What the exercise asks: Among the entries below, copy every line that carries the word "page".

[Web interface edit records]
»»

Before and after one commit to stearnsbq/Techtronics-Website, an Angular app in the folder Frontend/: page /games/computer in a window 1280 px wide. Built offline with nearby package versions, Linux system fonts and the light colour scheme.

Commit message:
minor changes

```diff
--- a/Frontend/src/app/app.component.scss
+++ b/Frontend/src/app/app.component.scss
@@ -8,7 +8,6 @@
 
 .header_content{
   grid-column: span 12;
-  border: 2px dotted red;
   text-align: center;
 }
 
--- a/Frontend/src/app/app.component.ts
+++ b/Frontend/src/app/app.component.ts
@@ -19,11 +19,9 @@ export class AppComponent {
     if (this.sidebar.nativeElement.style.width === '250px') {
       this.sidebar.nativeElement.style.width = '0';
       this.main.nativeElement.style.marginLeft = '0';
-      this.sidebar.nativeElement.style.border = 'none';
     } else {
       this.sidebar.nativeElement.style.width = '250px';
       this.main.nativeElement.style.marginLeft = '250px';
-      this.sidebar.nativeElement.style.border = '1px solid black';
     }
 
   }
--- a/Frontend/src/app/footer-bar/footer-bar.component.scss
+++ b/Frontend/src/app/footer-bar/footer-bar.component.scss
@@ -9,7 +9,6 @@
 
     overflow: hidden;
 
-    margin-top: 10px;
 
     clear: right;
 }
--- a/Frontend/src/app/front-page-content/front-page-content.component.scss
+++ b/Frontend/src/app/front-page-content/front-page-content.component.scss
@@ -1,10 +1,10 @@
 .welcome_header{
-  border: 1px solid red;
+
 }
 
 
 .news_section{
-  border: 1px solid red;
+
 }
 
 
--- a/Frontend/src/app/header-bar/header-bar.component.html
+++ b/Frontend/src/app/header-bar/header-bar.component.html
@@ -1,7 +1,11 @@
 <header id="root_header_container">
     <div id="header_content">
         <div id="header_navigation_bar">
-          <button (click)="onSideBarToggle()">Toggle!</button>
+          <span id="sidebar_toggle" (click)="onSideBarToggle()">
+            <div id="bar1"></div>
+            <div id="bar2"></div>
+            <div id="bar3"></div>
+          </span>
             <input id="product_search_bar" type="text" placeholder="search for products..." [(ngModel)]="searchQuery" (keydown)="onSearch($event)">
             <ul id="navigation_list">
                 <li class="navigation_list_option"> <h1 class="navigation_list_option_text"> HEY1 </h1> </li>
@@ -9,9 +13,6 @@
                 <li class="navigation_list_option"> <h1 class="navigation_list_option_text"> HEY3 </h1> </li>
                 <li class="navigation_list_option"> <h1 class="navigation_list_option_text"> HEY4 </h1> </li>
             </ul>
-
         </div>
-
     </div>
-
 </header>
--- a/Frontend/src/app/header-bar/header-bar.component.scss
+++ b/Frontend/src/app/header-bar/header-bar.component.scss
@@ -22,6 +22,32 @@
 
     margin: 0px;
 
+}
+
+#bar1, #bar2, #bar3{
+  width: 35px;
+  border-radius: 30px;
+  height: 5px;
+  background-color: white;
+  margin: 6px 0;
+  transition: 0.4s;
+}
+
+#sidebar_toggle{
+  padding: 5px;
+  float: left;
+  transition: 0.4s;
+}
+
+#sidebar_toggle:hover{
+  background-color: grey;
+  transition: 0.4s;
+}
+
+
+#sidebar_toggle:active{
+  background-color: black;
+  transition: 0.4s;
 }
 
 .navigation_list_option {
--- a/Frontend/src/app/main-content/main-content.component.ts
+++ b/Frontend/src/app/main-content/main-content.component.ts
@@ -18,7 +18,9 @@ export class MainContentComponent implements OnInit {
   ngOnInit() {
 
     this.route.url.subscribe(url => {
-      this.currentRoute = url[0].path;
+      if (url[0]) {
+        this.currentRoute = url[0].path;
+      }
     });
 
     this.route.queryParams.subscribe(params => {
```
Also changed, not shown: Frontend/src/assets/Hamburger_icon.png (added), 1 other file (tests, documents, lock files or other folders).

««

Solution to the exercise:
Before and after one commit to stearnsbq/Techtronics-Website, an Angular app in the folder Frontend/: page /games/computer in a window 1280 px wide. Built offline with nearby package versions, Linux system fonts and the light colour scheme.
--- a/Frontend/src/app/front-page-content/front-page-content.component.scss
+++ b/Frontend/src/app/front-page-content/front-page-content.component.scss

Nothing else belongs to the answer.